She grew up playing it, learning it from her parents and grandparents.
The game requires two people (P1 and P2) and a wishbone. When two people break the wishbone, the one who ends up with the bulb on top (P1) is the default winner. However, the game is not over. The player who did not get the bulb (P2) has to try getting P1 to accept something from their hand. If P1 says “Fi balee” (“In my mind”) when taking the item from P2’s hand, nothing happens. If P1 forgets to say “Fi balee,” and P2 says “Yadest” (“You lose”), then P2 wins. If P2 fails to win by a certain time that they agreed on, P1 wins by default.
(I added the P1 and P2 distinctions, as well as the translations, to the original explanation for the sake of clarity)

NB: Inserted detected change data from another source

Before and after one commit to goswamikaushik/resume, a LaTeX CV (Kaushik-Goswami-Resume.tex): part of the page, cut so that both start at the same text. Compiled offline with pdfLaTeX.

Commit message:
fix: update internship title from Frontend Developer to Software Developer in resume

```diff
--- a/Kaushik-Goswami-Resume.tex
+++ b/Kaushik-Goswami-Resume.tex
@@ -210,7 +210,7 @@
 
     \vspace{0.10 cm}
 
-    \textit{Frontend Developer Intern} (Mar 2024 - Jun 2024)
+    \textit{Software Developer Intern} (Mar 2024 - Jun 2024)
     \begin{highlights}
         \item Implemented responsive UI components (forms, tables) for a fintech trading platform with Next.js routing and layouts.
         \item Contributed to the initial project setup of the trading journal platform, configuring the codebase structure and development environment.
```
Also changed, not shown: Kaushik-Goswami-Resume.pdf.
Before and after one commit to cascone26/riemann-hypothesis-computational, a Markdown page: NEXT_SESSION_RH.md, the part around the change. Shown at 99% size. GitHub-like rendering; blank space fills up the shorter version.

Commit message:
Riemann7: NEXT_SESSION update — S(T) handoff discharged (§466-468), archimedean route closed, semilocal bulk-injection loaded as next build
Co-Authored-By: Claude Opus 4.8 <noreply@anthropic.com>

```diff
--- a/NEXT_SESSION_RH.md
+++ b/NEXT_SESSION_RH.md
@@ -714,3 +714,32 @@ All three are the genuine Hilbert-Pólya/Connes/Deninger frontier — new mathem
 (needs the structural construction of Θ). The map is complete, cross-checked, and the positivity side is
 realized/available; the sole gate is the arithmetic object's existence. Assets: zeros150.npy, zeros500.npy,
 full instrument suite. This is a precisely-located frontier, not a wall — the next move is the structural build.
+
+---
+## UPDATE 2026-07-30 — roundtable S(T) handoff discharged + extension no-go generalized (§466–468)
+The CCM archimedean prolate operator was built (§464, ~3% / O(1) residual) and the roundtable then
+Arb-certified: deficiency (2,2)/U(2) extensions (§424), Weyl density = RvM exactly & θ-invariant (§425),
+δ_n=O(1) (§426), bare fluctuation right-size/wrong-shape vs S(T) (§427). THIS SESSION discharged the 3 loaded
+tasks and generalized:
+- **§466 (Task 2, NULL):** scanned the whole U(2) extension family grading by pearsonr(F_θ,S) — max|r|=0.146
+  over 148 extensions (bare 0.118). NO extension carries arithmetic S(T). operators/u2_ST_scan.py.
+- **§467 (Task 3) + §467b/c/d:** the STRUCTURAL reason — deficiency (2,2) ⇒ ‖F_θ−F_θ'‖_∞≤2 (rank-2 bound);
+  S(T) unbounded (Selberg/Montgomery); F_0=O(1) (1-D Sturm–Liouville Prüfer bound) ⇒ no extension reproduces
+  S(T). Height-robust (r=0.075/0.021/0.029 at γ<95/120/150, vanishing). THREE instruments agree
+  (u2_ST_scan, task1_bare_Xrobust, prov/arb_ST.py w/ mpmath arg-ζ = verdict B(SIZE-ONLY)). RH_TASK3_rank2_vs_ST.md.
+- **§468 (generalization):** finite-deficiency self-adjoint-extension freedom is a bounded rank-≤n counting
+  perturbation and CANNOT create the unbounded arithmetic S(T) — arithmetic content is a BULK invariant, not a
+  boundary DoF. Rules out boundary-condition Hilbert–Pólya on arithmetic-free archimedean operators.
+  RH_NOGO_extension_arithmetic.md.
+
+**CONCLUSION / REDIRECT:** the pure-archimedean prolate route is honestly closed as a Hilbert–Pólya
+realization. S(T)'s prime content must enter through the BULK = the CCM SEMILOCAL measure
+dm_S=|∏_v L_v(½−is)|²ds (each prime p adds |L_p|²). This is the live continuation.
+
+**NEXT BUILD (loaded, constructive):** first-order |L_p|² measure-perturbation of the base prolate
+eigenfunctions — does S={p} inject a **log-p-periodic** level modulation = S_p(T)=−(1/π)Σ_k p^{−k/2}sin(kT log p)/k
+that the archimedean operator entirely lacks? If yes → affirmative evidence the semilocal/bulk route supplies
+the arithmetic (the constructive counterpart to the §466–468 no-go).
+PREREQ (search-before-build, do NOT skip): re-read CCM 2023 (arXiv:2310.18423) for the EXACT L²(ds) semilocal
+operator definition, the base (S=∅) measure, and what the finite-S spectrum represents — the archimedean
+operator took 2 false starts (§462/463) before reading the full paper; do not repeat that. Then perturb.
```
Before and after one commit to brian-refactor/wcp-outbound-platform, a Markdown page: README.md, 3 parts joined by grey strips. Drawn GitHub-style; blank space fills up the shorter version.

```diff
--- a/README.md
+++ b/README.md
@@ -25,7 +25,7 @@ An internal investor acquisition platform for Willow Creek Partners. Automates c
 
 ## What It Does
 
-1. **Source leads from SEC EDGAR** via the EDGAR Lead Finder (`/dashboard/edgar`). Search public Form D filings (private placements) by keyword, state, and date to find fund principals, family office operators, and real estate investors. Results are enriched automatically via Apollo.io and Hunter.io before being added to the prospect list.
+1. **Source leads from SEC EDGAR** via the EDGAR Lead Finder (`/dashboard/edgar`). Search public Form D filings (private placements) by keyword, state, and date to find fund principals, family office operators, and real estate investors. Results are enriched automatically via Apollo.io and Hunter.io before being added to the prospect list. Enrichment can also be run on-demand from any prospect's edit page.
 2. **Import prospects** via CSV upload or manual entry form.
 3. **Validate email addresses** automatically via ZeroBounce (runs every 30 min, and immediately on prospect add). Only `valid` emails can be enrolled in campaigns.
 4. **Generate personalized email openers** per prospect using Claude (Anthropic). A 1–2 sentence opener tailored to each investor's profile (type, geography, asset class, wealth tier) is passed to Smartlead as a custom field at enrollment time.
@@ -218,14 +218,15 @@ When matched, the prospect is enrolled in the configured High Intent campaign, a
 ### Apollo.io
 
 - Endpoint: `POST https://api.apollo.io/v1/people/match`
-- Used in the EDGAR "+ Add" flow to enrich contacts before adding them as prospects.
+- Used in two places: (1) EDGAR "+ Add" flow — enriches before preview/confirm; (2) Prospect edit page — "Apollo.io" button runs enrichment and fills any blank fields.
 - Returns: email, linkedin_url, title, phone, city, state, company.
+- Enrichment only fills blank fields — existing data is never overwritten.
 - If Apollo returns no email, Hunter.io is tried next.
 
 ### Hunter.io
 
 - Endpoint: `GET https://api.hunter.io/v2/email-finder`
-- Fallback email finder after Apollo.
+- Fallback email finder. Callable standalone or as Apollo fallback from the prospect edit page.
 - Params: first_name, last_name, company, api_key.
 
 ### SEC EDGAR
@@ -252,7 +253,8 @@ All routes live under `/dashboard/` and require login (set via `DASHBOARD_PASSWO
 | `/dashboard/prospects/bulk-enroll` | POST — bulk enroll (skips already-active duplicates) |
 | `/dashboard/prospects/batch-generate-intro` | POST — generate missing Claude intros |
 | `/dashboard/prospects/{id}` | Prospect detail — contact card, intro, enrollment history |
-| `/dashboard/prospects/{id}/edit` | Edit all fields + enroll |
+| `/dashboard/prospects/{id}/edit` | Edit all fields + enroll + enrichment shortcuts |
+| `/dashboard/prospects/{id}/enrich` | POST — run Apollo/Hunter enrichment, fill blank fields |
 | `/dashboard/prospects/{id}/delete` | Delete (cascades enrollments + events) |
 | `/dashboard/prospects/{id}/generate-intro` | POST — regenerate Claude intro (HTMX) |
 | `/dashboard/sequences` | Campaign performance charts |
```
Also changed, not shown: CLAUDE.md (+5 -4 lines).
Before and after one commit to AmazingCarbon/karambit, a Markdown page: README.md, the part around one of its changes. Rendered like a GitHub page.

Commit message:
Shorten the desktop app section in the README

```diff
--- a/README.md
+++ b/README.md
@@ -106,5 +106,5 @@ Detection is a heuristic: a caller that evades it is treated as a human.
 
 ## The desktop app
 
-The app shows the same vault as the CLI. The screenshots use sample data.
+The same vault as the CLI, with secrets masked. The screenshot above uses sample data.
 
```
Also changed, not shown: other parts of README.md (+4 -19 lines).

Having played this game before, I will say that it is very fun, since P2 has to devise ways to get P1 to accept something from their hand without thinking of the game. This is similar to riddles, in that not everything is what it seems. To someone unaware of the game, they will think that P2 is merely handing something to P1, but someone aware of the game knows that P2 has been devising schemes. Just as riddles occupy the space between the obvious and the hidden, so do any actions of giving during a game of Yadest.